Stored data entries:

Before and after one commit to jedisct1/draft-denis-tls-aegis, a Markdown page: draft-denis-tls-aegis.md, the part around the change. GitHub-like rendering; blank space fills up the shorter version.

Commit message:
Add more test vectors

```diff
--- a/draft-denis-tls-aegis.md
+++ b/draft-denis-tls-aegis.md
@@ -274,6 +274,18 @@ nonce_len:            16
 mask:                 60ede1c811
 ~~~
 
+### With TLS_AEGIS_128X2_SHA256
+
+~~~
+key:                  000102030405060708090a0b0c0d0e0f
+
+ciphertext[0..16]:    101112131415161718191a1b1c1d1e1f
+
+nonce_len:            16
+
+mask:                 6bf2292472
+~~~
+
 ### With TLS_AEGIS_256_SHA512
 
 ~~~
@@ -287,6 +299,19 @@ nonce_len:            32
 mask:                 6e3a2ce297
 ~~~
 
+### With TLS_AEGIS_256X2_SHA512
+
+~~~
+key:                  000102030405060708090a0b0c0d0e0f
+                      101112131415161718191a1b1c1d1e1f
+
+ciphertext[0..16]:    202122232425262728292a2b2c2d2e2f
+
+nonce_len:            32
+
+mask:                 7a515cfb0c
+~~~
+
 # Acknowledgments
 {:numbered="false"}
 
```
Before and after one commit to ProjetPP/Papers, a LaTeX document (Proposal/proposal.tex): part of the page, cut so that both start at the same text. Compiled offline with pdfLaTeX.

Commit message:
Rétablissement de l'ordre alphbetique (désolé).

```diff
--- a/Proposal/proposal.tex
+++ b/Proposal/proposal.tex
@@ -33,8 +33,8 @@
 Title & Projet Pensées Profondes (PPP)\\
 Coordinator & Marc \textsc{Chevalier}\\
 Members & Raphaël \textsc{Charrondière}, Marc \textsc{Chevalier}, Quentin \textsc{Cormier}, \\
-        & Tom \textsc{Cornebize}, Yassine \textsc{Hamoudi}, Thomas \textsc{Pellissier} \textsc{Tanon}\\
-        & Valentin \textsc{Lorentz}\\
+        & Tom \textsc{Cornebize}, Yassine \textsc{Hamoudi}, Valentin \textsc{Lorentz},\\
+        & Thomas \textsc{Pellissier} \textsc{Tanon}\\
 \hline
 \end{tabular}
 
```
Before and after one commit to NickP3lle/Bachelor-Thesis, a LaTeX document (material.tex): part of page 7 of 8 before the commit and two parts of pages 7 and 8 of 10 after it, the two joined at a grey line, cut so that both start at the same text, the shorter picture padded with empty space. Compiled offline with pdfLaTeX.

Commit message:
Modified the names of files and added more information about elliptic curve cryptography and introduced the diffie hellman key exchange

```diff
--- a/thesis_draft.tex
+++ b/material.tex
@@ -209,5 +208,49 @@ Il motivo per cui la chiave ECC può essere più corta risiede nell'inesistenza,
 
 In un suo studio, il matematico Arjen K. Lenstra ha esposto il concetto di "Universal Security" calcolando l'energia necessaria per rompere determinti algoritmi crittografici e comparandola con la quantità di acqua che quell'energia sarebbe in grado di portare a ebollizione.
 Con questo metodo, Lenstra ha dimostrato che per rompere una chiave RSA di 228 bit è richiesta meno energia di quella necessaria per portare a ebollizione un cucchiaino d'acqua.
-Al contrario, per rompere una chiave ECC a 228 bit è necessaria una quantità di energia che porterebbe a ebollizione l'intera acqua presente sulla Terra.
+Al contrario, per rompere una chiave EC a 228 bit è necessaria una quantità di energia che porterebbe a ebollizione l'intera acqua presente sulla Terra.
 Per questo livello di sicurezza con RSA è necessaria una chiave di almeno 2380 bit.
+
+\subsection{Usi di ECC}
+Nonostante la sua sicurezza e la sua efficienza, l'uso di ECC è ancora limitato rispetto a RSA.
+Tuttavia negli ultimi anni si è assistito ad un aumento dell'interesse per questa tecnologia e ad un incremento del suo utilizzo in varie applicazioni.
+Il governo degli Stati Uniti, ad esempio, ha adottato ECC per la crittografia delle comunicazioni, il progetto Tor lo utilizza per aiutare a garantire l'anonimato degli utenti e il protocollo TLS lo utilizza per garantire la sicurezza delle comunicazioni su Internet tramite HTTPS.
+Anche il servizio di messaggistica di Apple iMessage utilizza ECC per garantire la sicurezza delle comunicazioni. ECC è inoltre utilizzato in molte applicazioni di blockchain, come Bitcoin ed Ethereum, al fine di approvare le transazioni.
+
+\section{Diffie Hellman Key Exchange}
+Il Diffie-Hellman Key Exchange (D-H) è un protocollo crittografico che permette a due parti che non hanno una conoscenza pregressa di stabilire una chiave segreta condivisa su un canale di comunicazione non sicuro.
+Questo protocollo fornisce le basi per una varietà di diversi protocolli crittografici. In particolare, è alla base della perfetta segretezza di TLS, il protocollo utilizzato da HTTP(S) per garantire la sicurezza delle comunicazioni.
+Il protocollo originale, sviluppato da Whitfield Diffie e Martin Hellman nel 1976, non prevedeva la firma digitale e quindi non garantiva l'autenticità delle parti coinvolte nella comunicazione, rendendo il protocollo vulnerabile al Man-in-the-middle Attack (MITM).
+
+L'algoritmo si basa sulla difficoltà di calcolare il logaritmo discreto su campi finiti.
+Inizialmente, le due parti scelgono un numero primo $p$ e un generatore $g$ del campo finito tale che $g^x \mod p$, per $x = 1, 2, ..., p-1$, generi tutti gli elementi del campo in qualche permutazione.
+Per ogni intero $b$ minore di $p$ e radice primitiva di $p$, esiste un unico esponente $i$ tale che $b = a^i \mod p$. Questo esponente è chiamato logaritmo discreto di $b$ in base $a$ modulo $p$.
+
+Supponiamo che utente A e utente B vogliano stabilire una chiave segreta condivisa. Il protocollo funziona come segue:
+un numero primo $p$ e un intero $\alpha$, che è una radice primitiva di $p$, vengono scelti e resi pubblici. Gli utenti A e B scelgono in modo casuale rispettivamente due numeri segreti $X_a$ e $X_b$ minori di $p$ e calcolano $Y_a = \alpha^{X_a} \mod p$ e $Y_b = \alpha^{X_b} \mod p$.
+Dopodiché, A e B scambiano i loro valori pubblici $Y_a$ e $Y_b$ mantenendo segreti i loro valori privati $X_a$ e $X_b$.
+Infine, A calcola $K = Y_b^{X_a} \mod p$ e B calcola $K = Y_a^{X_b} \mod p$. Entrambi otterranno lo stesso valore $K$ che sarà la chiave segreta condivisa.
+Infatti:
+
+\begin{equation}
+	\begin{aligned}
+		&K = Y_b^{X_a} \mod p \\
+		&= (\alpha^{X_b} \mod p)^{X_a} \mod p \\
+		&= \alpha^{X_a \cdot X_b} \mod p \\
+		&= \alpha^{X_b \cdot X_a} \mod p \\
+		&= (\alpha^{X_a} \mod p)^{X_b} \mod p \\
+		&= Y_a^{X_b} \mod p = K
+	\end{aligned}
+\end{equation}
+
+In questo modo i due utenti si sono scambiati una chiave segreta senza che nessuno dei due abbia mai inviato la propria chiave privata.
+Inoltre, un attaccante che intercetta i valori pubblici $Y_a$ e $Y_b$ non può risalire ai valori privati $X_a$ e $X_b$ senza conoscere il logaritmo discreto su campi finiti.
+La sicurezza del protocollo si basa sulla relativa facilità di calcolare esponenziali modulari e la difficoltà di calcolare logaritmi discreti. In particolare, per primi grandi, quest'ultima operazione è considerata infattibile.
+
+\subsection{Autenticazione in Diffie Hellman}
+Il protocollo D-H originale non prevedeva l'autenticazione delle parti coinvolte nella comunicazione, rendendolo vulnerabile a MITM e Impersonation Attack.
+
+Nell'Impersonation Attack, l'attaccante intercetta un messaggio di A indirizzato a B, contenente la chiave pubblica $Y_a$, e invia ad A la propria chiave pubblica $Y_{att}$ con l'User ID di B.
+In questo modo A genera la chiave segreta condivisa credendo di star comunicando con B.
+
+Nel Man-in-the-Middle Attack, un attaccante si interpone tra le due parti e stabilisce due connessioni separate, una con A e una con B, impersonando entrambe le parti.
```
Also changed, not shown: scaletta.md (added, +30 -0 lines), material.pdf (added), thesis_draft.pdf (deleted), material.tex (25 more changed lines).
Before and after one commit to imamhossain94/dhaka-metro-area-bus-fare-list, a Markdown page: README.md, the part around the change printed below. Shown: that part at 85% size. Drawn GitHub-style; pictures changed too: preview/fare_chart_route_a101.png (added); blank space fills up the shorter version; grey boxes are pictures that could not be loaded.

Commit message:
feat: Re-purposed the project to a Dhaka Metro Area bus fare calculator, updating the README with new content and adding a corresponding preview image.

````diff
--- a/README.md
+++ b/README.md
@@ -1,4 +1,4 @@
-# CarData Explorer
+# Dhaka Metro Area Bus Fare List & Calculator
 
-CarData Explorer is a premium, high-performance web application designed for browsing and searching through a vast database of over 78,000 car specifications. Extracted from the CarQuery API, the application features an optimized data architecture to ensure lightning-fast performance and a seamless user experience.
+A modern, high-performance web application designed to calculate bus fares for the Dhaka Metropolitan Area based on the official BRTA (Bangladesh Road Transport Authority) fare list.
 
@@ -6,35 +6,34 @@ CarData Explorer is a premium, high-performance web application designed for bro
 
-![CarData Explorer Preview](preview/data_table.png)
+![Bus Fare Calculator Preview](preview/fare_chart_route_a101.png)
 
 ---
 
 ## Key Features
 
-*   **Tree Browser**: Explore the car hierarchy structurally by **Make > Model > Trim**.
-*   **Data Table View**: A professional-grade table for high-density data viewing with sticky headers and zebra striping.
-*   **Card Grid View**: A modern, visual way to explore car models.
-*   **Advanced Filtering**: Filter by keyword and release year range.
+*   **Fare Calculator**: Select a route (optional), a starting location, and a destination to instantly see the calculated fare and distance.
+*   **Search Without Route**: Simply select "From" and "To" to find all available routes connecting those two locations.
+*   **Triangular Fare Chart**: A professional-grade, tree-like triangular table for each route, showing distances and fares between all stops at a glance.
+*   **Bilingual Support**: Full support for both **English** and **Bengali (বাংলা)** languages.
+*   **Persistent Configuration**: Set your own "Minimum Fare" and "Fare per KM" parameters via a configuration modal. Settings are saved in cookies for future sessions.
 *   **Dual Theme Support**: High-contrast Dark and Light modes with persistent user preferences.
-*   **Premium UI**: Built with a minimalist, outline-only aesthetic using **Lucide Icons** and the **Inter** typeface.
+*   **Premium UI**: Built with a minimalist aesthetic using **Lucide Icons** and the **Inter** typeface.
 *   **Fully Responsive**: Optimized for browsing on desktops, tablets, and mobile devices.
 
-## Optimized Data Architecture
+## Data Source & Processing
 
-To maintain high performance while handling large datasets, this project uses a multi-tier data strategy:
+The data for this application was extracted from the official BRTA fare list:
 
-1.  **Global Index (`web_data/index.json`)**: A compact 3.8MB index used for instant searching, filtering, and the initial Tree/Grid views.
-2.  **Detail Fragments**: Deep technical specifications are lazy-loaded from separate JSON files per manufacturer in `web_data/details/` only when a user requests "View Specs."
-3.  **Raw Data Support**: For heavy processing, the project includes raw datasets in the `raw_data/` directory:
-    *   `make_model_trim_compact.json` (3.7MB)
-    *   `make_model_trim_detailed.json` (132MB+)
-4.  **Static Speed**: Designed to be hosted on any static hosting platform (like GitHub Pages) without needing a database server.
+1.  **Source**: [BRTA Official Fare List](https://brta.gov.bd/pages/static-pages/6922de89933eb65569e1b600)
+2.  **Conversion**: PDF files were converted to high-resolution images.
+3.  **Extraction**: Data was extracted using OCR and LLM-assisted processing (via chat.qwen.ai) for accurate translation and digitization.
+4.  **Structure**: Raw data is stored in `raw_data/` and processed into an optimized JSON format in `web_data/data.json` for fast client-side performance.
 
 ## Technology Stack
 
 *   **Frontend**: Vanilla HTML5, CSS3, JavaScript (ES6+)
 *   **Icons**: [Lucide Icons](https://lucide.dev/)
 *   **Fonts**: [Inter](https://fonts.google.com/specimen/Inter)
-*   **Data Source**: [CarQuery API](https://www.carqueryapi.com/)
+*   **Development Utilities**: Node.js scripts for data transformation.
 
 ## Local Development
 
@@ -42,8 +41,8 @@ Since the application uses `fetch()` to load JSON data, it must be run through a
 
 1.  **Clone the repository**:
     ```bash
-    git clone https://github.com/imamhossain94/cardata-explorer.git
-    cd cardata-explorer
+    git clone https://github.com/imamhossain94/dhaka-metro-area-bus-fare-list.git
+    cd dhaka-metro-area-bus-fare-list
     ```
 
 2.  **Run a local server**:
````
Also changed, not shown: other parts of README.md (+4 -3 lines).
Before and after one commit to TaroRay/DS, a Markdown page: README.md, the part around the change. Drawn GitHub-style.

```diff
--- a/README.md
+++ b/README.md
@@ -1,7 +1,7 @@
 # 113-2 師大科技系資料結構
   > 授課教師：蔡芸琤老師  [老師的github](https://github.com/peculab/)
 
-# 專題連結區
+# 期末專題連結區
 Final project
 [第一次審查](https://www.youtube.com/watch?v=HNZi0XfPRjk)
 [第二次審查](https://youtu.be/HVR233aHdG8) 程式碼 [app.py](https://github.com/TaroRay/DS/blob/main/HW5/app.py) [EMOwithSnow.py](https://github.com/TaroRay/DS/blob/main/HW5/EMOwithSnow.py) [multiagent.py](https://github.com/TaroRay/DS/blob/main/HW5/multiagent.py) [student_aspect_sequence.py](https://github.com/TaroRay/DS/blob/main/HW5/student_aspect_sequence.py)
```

### INSTRUCTIONS TO FOLLOW
Search the data above for the word "textsc". Copy each line it is in.

### FINISHED TASK
 Coordinator & Marc \textsc{Chevalier}\\
 Members & Raphaël \textsc{Charrondière}, Marc \textsc{Chevalier}, Quentin \textsc{Cormier}, \\
-        & Tom \textsc{Cornebize}, Yassine \textsc{Hamoudi}, Thomas \textsc{Pellissier} \textsc{Tanon}\\
-        & Valentin \textsc{Lorentz}\\
+        & Tom \textsc{Cornebize}, Yassine \textsc{Hamoudi}, Valentin \textsc{Lorentz},\\
+        & Thomas \textsc{Pellissier} \textsc{Tanon}\\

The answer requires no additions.